TASK DETAILS = How many lines in the entries below contain "docs"? Answer with the number only.

Revision tracking records
»»

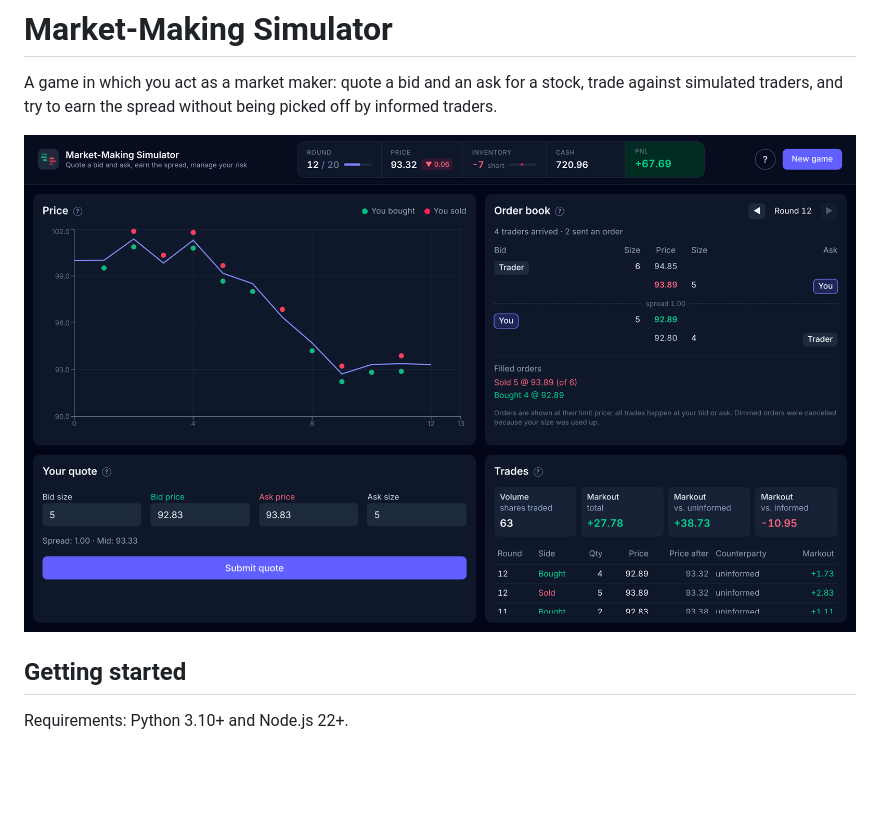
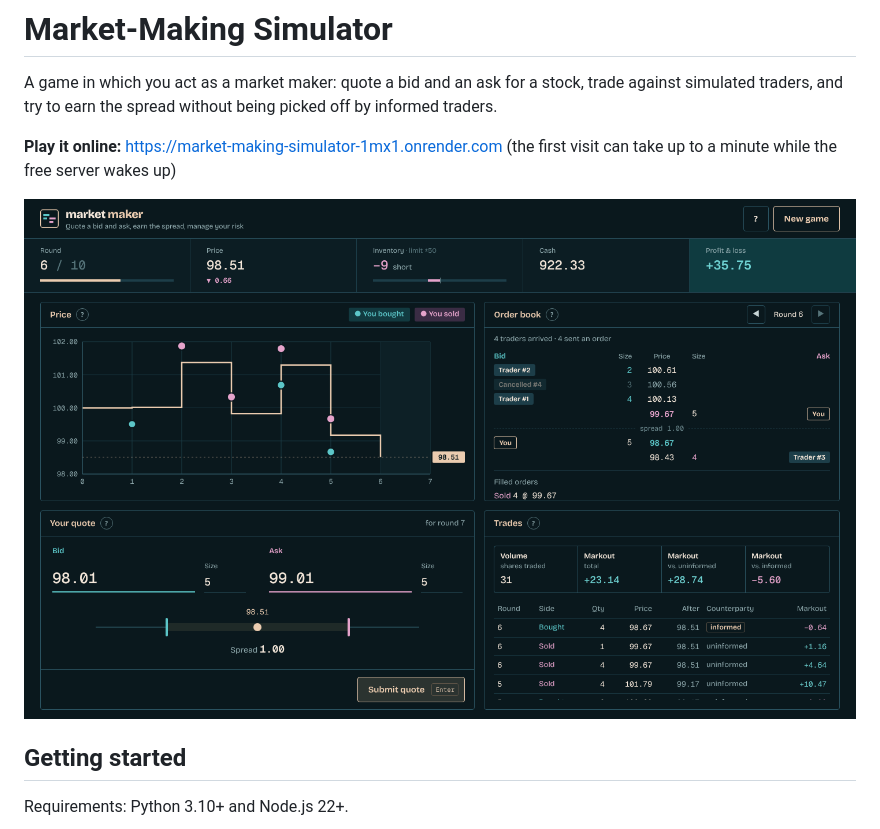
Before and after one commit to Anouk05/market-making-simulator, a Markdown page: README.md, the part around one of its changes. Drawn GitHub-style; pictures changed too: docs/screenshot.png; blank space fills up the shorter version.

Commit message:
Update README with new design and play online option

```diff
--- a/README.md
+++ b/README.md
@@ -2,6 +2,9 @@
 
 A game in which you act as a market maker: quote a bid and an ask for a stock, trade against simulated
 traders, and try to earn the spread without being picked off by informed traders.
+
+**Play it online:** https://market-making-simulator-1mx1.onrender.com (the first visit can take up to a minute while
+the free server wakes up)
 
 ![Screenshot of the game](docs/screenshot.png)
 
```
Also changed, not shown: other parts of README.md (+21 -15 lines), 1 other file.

««
»»

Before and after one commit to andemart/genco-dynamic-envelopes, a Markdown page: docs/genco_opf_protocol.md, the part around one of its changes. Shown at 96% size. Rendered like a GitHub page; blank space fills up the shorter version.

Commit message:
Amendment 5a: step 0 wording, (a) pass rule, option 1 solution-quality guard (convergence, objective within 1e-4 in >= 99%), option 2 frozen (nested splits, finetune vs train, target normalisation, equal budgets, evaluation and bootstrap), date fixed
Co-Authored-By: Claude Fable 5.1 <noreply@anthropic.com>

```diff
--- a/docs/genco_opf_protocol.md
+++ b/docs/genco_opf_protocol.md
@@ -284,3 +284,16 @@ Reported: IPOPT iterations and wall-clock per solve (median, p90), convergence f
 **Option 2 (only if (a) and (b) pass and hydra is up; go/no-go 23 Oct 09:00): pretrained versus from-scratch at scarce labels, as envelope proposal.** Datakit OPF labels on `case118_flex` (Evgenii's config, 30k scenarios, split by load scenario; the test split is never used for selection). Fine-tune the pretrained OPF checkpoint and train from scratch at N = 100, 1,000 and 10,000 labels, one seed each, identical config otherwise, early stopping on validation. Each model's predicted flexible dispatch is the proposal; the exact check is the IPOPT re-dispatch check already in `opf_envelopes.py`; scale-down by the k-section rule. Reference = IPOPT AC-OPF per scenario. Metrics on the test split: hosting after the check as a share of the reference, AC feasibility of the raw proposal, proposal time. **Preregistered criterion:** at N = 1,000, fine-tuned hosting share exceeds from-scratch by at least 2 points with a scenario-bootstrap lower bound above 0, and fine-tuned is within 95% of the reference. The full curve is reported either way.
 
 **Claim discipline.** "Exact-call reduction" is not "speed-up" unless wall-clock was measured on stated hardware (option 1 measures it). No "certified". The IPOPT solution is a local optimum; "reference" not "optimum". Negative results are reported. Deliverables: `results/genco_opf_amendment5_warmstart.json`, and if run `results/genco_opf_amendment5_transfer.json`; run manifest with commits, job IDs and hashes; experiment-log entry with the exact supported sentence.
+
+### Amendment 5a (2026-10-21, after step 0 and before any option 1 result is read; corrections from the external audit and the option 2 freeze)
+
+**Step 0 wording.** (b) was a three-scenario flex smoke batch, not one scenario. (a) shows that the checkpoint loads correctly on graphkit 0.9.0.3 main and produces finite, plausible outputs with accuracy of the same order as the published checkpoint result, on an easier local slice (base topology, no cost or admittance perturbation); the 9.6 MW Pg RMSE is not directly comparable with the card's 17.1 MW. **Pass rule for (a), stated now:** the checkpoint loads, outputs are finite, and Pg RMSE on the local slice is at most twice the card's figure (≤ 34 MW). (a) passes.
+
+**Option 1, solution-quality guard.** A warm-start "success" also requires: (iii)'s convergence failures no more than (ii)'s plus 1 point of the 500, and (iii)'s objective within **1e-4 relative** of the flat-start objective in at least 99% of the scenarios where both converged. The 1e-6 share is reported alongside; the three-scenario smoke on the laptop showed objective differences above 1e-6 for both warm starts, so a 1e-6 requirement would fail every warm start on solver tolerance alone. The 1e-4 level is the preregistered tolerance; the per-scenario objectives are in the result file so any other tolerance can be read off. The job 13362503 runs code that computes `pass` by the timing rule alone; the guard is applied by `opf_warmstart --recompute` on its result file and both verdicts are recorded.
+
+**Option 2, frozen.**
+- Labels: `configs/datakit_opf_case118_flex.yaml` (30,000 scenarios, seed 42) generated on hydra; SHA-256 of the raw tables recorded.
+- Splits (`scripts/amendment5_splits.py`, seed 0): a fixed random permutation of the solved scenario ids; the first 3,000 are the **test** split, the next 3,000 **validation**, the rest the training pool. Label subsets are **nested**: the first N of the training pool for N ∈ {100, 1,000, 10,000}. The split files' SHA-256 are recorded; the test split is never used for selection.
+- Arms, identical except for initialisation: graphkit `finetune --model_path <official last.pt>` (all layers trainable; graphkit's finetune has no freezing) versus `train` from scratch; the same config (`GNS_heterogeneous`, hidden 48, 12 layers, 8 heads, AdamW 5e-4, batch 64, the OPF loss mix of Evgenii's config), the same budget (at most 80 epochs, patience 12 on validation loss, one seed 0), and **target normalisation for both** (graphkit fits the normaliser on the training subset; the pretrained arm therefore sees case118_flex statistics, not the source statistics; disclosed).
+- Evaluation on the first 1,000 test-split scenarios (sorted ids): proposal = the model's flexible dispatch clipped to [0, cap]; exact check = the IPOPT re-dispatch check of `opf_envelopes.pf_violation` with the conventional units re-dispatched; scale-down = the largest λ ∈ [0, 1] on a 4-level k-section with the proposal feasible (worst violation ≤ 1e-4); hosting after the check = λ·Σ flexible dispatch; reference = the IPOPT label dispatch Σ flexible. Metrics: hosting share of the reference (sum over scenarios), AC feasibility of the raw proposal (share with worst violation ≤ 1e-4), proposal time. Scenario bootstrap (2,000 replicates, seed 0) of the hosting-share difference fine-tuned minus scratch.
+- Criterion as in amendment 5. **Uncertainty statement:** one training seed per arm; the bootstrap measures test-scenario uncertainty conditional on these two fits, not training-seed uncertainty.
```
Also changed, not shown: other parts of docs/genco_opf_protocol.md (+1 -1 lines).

««
»»

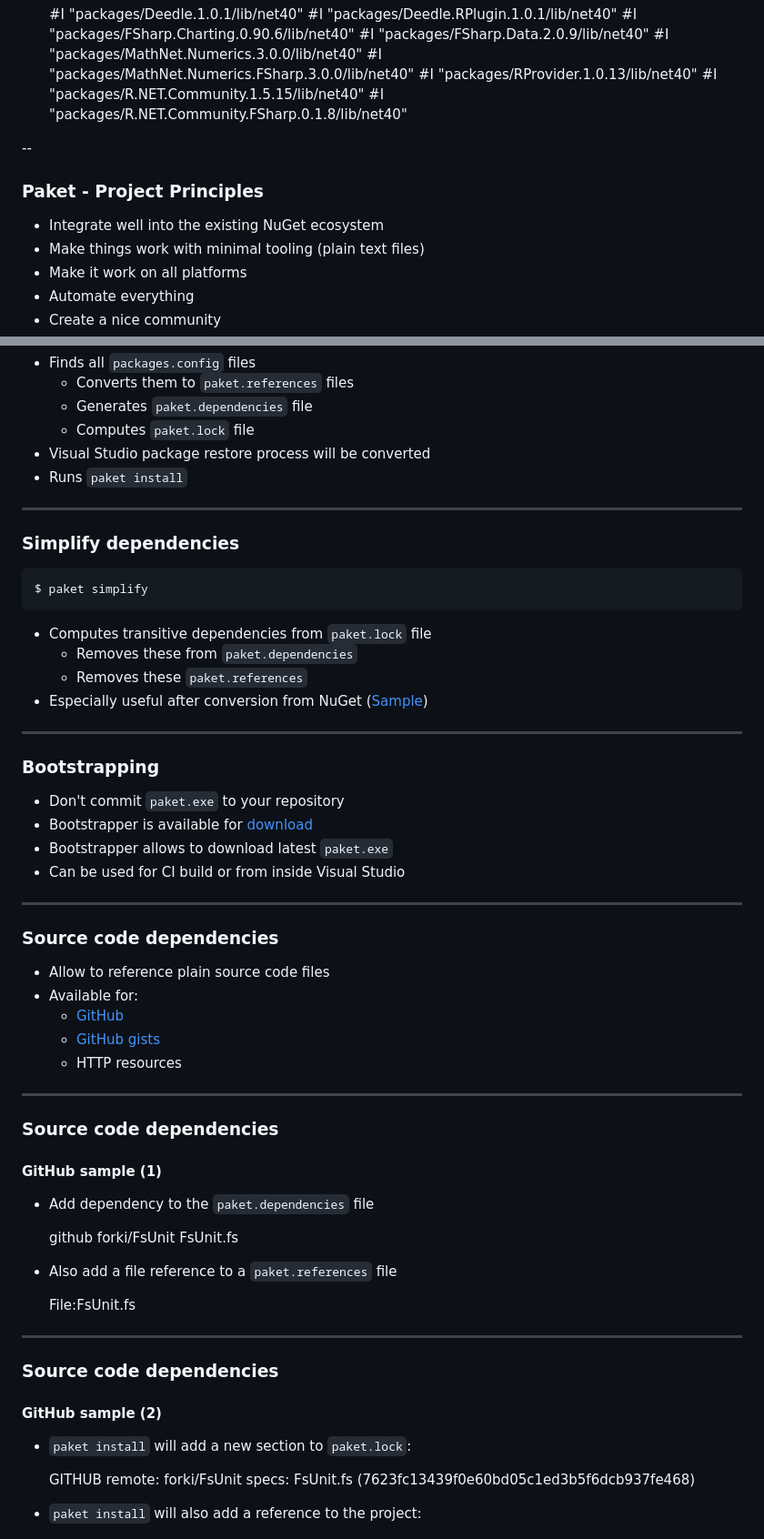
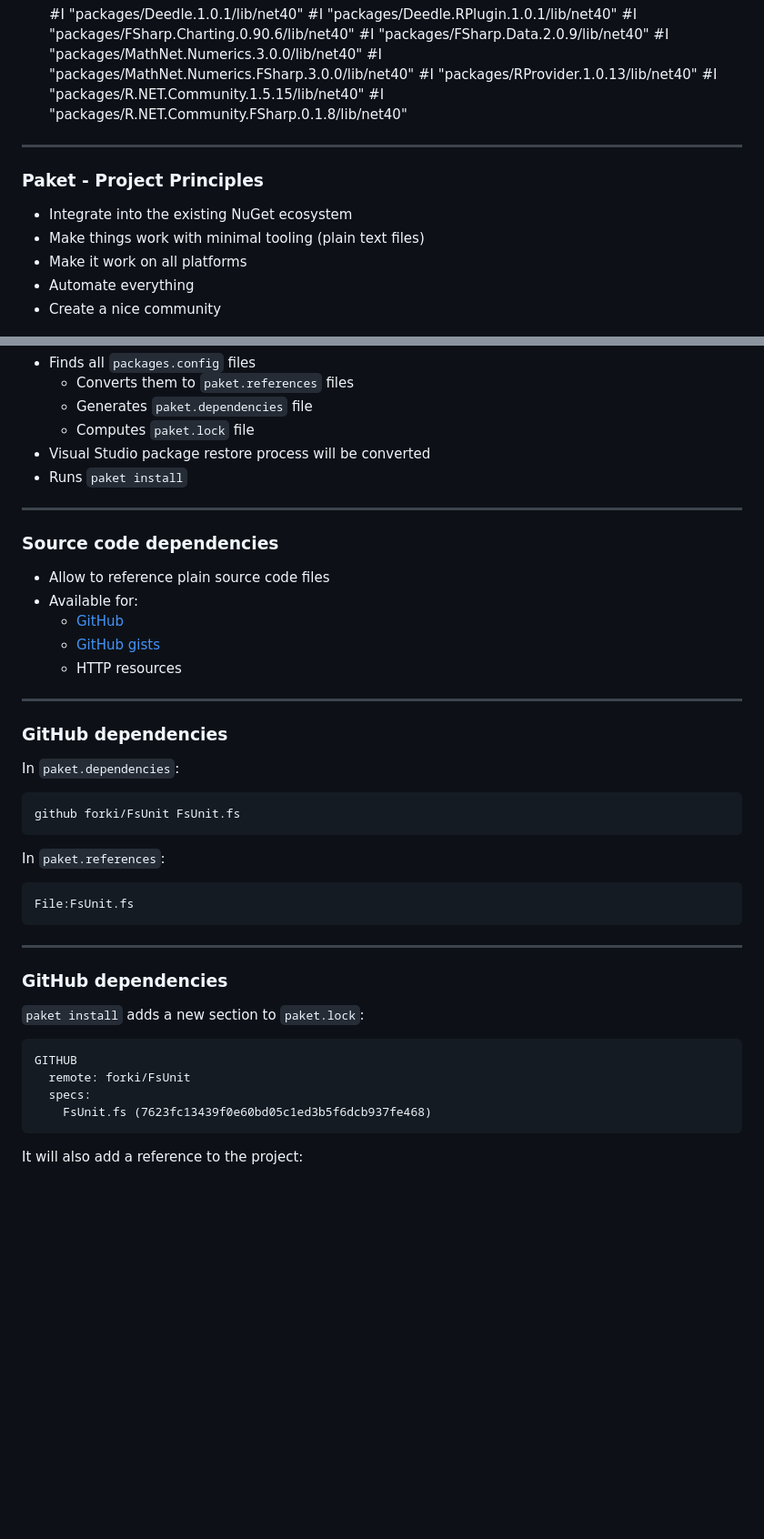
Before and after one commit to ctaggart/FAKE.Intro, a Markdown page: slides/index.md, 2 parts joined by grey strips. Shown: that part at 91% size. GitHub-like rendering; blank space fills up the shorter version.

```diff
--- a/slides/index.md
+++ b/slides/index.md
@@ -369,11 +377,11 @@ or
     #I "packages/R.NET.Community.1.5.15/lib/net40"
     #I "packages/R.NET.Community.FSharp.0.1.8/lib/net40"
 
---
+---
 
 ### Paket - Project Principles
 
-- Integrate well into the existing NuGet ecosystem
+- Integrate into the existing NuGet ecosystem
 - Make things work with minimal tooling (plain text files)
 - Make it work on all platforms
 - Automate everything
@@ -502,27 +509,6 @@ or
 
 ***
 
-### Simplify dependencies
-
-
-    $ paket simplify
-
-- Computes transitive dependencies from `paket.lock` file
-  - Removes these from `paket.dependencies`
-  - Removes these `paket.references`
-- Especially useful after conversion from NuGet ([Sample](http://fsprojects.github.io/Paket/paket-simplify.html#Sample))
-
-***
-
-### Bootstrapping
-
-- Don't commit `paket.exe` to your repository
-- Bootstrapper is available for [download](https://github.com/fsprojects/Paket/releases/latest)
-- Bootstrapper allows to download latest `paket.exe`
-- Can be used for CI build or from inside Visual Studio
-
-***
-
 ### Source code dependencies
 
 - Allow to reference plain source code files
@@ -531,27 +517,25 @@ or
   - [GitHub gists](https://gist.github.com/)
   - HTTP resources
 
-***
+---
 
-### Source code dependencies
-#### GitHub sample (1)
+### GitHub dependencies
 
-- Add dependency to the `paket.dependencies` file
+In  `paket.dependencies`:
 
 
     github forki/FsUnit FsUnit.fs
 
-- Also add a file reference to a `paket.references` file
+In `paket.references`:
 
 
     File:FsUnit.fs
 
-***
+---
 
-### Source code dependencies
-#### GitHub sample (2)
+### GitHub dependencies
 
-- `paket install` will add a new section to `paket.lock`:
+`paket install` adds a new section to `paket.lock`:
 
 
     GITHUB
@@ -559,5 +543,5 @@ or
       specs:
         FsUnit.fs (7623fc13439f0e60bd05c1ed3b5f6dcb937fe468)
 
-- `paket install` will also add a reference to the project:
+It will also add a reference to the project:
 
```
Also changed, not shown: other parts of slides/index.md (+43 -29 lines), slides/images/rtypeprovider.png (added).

««

EXERCISE RESULT = 6